A Thanksgiving tradition that is new to me is sales shopping.  There has been a lot of controversy this year in the run up to the holidays regarding the number of shops opening on Thanksgiving itself, which not only means that frenzied bargain hunters leave their family to go and track down deals but also employees are coerced into giving up a holiday.  I am in support of holidays staying as holidays, especially a secular one such as this where everyone can enjoy some time off together, so the ethical part of me wanted to opt out of sales.  I would never actually go out to sales anyway.  I hate crowds almost to the point of being phobic and I don’t wish to do battle with ferocious people clamouring for things going cheap.  However, the frugal side of me won out against the ethical side and I did hop online to snag some deals on Christmas presents for the kids and a vacuum cleaner for me.  I am justifying this on the basis that we had to abandon so many possessions to relocate here that we now have to replace and stretching our budget as far as possible is obviously important.

I was very excited about Thanksgiving TV.  Apparently American Football is a thing on Thanksgiving so Mr Pict watched a bit of whatever game was on.  I don’t do sport – playing, spectating or viewing – so the TV I was looking forward to were the Charlie Brown and Muppets specials.  Charlie Brown did not disappoint.  The two episodes were sweet without being mawkish and the whole thing had a vintage charm.  One episode even mentioned John Alden and Priscilla Mullins which my boys enjoyed.  Family history is proving a good way to engage them in history.  The show I was really excited about – more than would be considered normal for an adult woman – was the Muppets special.  I have always loved the Muppets.  I still forget that they are puppets when I am watching them.  Sincerely, Miss Piggy was one of my icons growing up.  I have managed to emulate her feisty spiritedness but her femininity and glamour have always eluded me.  Unfortunately, the much anticipated Muppets Special was hugely disappointing.  Lady Gaga was supposedly the special guest but she dominated entirely rather than assuming a guest’s role.  As such, the Muppets, including stars Kermit and Piggy, were relegated to bit part players.  The whole thing became one long promotional music video (for music I dislike no less) and all the magic of the Muppets was lost.

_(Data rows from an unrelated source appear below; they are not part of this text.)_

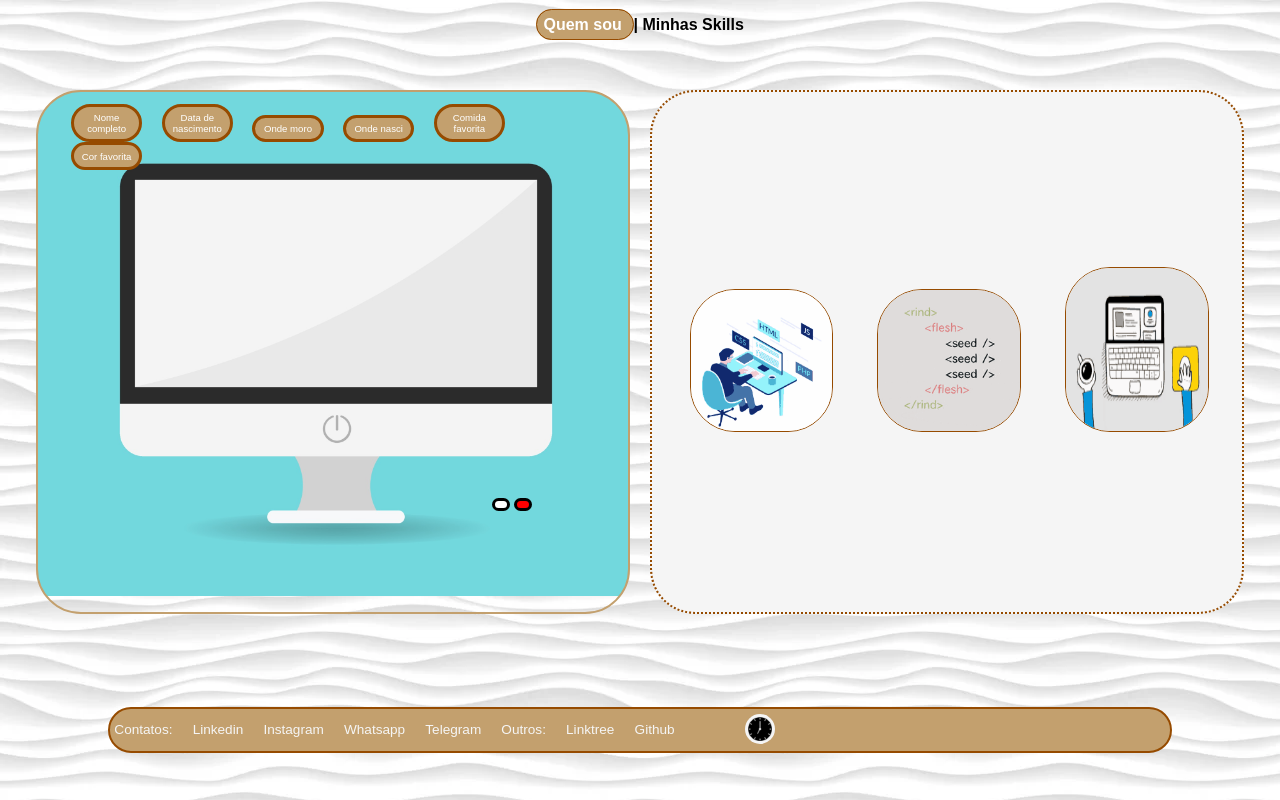
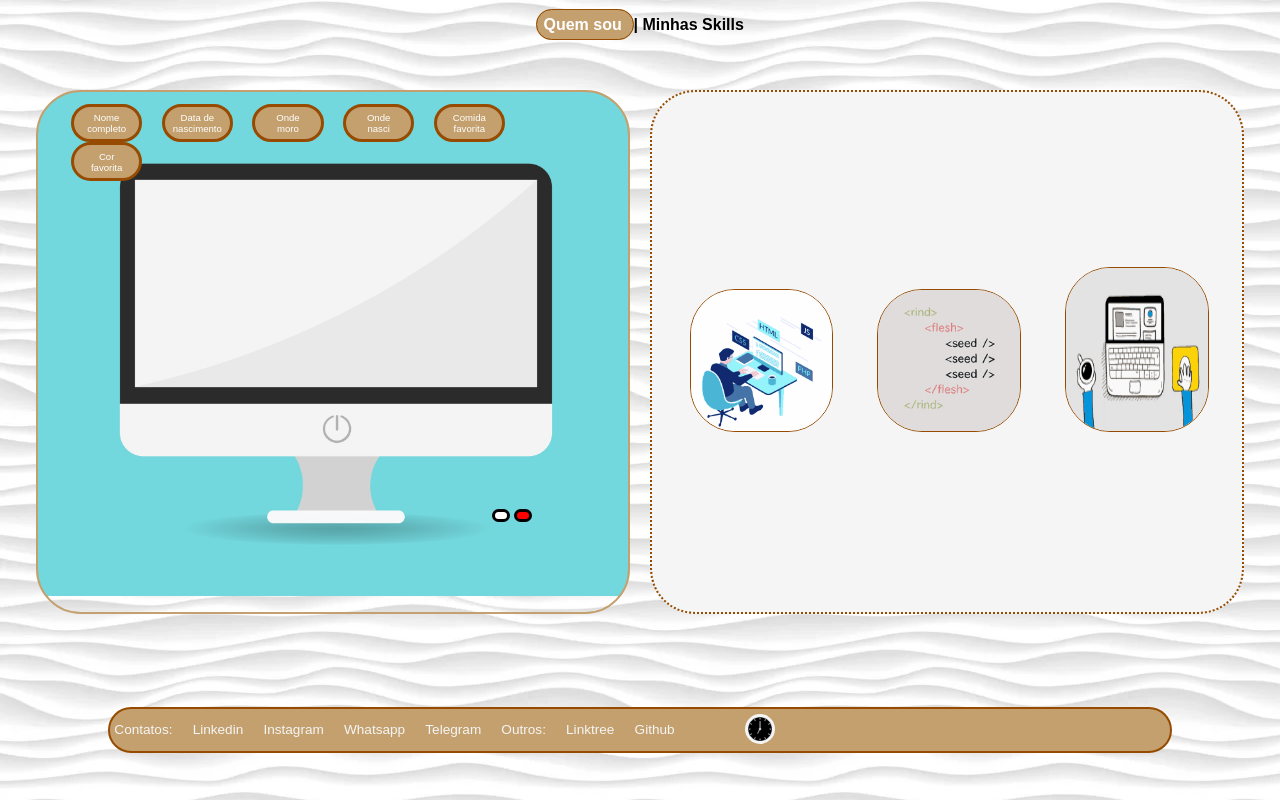
Before and after one commit to LucasTavrs2/portf-lio-LucasTavaresOliveira, a plain HTML site: page portfolio 2.1/index.html in a window 1280 px wide. Drawn offline with Linux system fonts and the light colour scheme.

Commit message:
Update index.html

```diff
--- a/portfolio 2.1/index.html
+++ b/portfolio 2.1/index.html
@@ -22,10 +22,10 @@
                     <div id="botoes-curiosidades">
                         <button onclick="curiosidades('Lucas Tavares Oliveira')">Nome completo</button>
                         <button onclick="curiosidades('06 de novembro de 2001')">Data de nascimento</button>
-                        <button onclick="curiosidades('Nova Iguaçu, RJ')">Onde moro</button>
-                        <button onclick="curiosidades('Miguel Pereira, RJ')">Onde nasci</button>
+                        <button onclick="curiosidades('Nova Iguaçu, RJ')">Onde <br> moro</button>
+                        <button onclick="curiosidades('Miguel Pereira, RJ')">Onde <br> nasci</button>
                         <button onclick="curiosidades('Hamburguer com cheddar')">Comida favorita</button>
-                        <button onclick="curiosidades('Azul')">Cor favorita</button>
+                        <button onclick="curiosidades('Azul')">Cor <br> favorita</button>
                     </div>
                     <div id="tela-input-pc">
                         <input id="some-input" type="text" placeholder=" " style="text-align: center;" disabled="disabled">
```
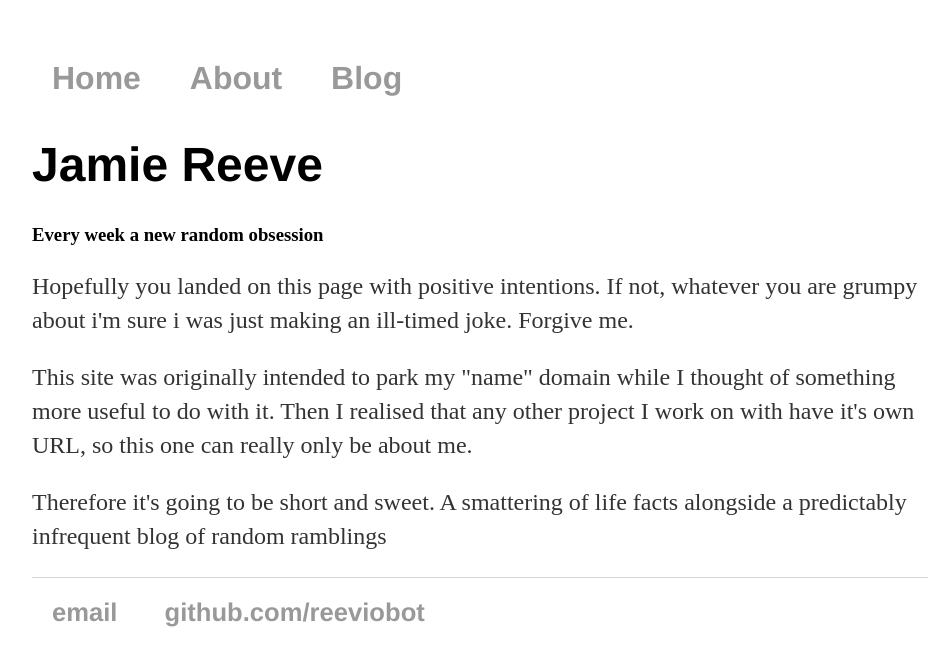
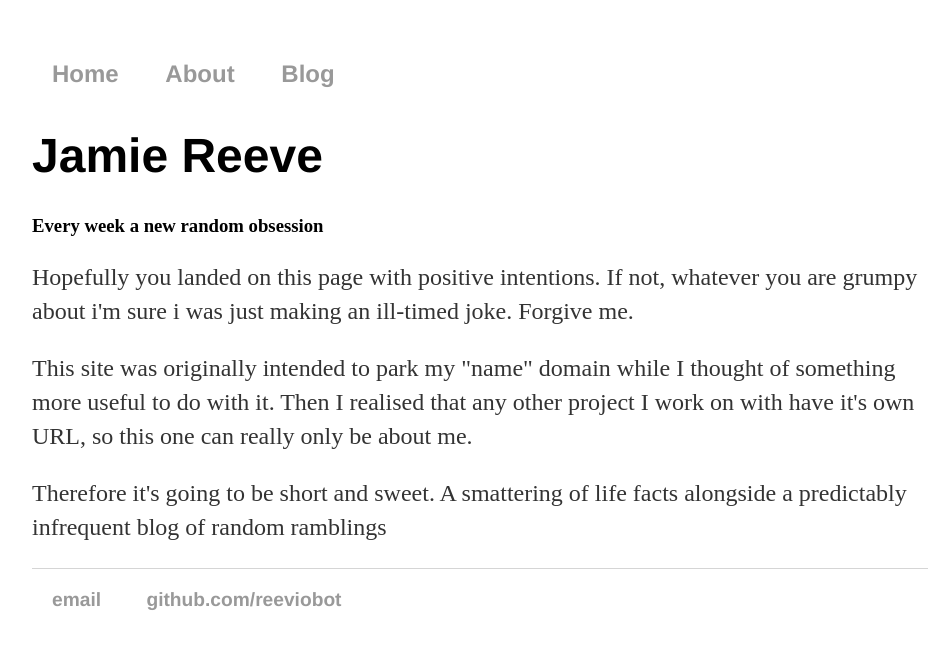
Before and after one commit to reeviobot/reeviobot.github.io, a Jekyll site: the page built from index.html, in a window 1280 px wide. Shown: the top 666 px of the page, without its empty margins (160-1107 px from the left). Built offline with Jekyll 4.4.1, drawn with Linux system fonts in a browser that asks for light colours.

Commit message:
Update main.css

```diff
--- a/css/main.css
+++ b/css/main.css
@@ -44,11 +44,10 @@ ul.posts li {
 
 ul {
     margin: 20px auto 40px;
-    font-size: 2em;
+    font-size: 1.5em;
 }
 
 ul li {
-    list-style-image: url("/images/link.png");
     padding-left: 20px;
-    padding-bottom: 30px;
+    padding-bottom: 20px;
 }
```
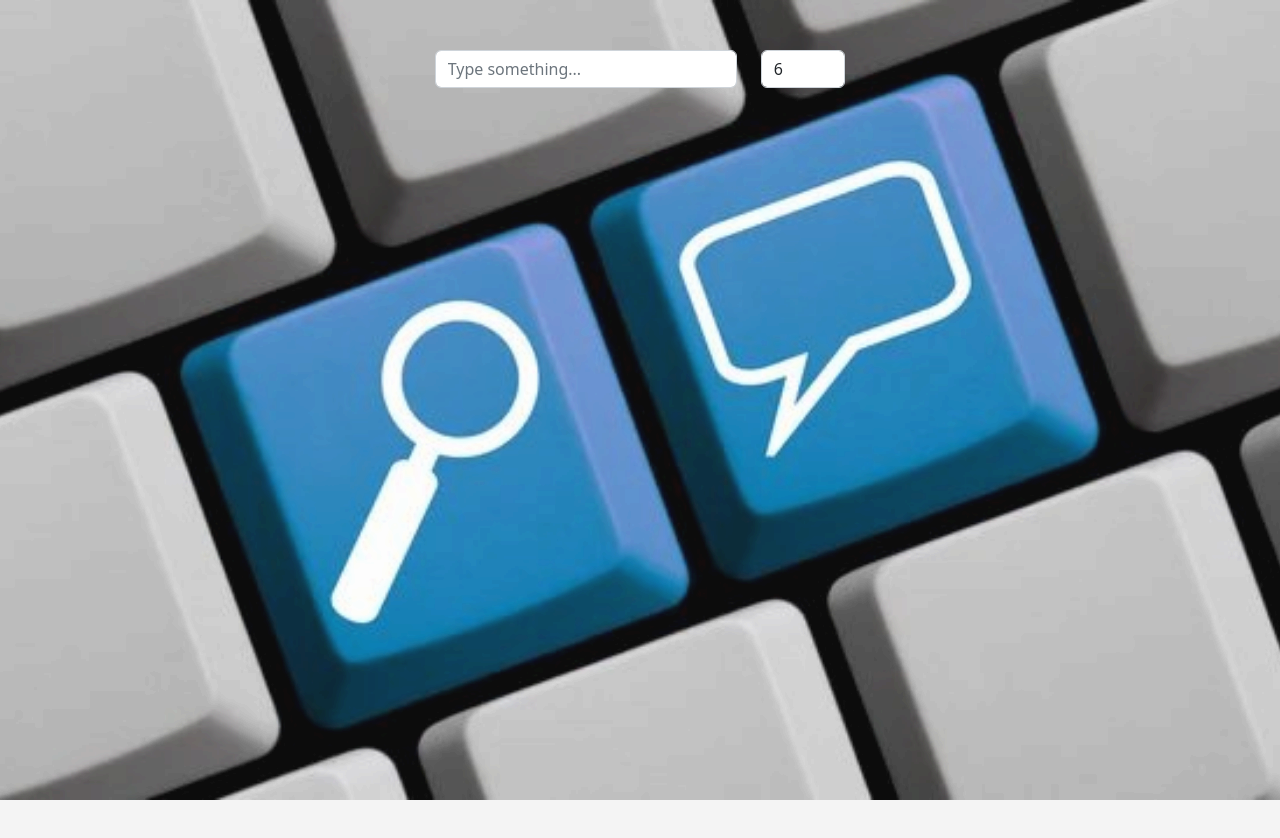
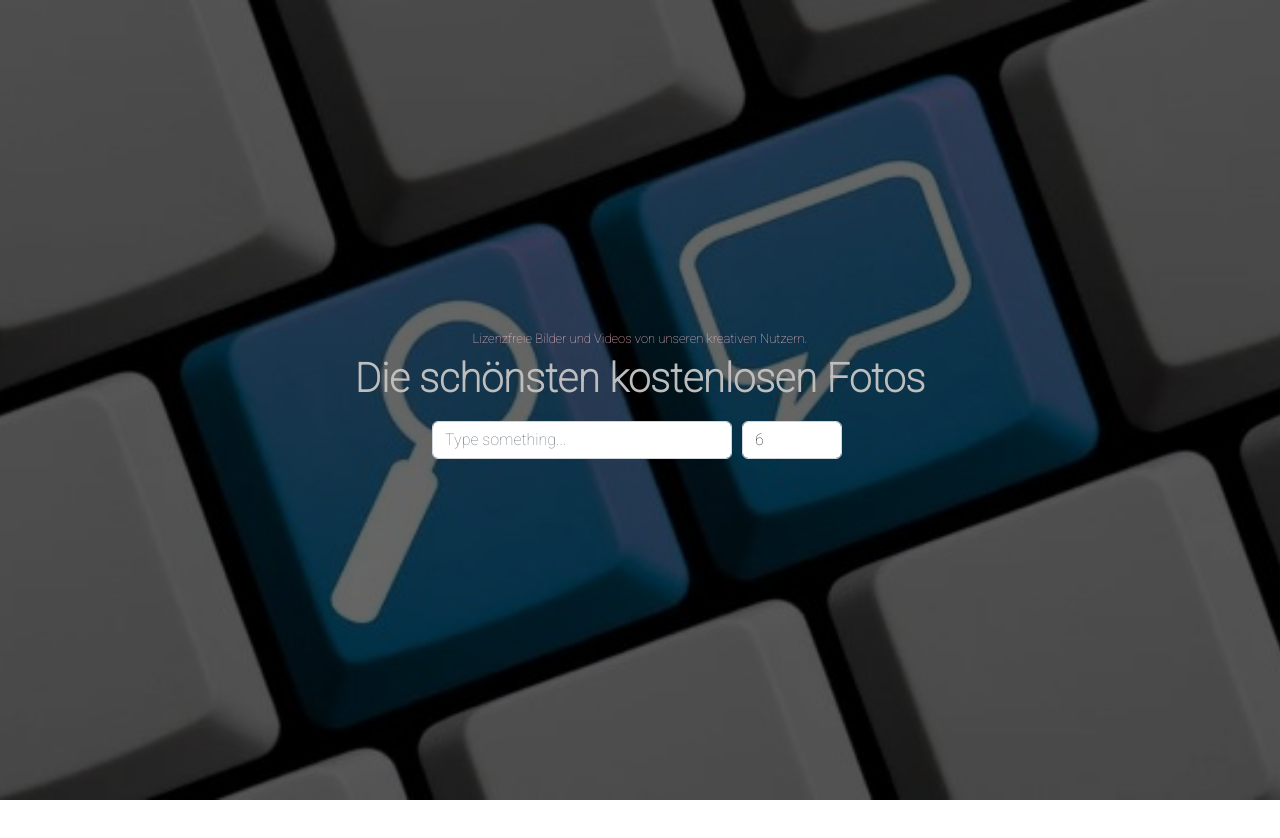
Before and after one commit to burakong/image-search, an Angular app: page / in a window 1280 px wide. Shown: the top 838 px of the page. After the commit the page ends 800 px from the top, so only its background shows below. Built offline with nearby package versions, Linux system fonts and the light colour scheme.

Commit message:
use flexbox to styling the searching form

```diff
--- a/src/app/image-search/image-search.component.html
+++ b/src/app/image-search/image-search.component.html
@@ -1,13 +1,11 @@
-<div class="card-header main-search">
-    <div class="row justify-content-center">
-        <div class="col-12 col-md-3 col-xl-3">
-            <input [(ngModel)]="searchData" class="form-control" placeholder="Type something..." type="text"
-                (keyup)="search()">
-        </div>
-        <div class="col-12 col-md-2 col-xl-1">
-            <input name="deliveryNumber" [(ngModel)]="perPage" class="form-control" placeholder="No. of Images"
-                type="number" min="0">
-        </div>
+<div class="card-header">
+    <h3>Lizenzfreie Bilder und Videos von unseren kreativen Nutzern.</h3>
+    <h1>Die schönsten kostenlosen Fotos</h1>
+    <div class="search-form">
+        <input [(ngModel)]="searchData" id="search-text" class="form-control" placeholder="Type something..."
+            type="text" (keyup)="search()">
+        <input name="deliveryNumber" id="number-of-images" [(ngModel)]="perPage" class="form-control"
+            placeholder="No. of Images" type="number" min="0">
     </div>
 </div>
 <div class="container">
--- a/src/app/image-search/image-search.component.scss
+++ b/src/app/image-search/image-search.component.scss
@@ -1,3 +1,52 @@
 .card-header {
-    margin: 50px 0;
+    display: flex;
+    flex-direction: column;
+    align-items: center;
+    justify-content: center;
+    background: url("../../assets/img/searching.jpg") no-repeat center center/cover;
+    height: 100vh;
+    position: relative;
+    color: #fff;
 }
+
+.search-form {
+    display: flex;
+    flex-direction: row;
+    align-items: center;
+}
+
+.card-header::before {
+    content: "";
+    position: absolute;
+    top: 0;
+    left: 0;
+    width: 100%;
+    height: 100%;
+    background-color: rgba(0, 0, 0, 0.6);
+}
+
+.card-header * {
+    z-index: 10;
+}
+
+input {
+    margin: 10px 5px;
+}
+
+#search-text {
+    flex: 0 0 300px;
+}
+
+#number-of-images {
+    flex: 0 0 100px;
+}
+
+h3 {
+    font-size: 13px;
+    color: pink;
+}
+
+h1 {
+    font-weight: bold;
+    color: #BEBEBE;
+}
--- a/src/styles.scss
+++ b/src/styles.scss
@@ -1,19 +1,19 @@
 @import'~bootstrap/dist/css/bootstrap.min.css';
+@import url('https://fonts.googleapis.com/css2?family=Roboto:wght@100&display=swap');
 
 body {
     overflow-x: hidden;
-    height: 100vh;
-    background-color: #f4f4f4;
+    font-family: 'Roboto', sans-serif;
 }
 
-body ::before {
-    content: "";
-    background: url("assets/img/searching.jpg") no-repeat center center/cover;
-    opacity: 0.3;
-    position: absolute;
-    top: 0;
-    left: 0;
-    width: 100%;
-    height: 100%;
-    z-index: -1;
-}
+// body ::before {
+//     content: "";
+//     background: url("assets/img/searching.jpg") no-repeat center center/cover;
+//     opacity: 0.3;
+//     position: absolute;
+//     top: 0;
+//     left: 0;
+//     width: 100%;
+//     height: 100%;
+//     z-index: -1;
+// }
```
Also changed, not shown: src/app/image-search/search-form/search-form.component.html (added, +12 -0 lines), src/app/image-search/search-form/search-form.component.ts (added, +15 -0 lines), src/app/image-search/search-form/search-form.component.scss (added), 1 other file (tests, documents, lock files or other folders).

So overall we very much enjoyed our first American Thanksgiving.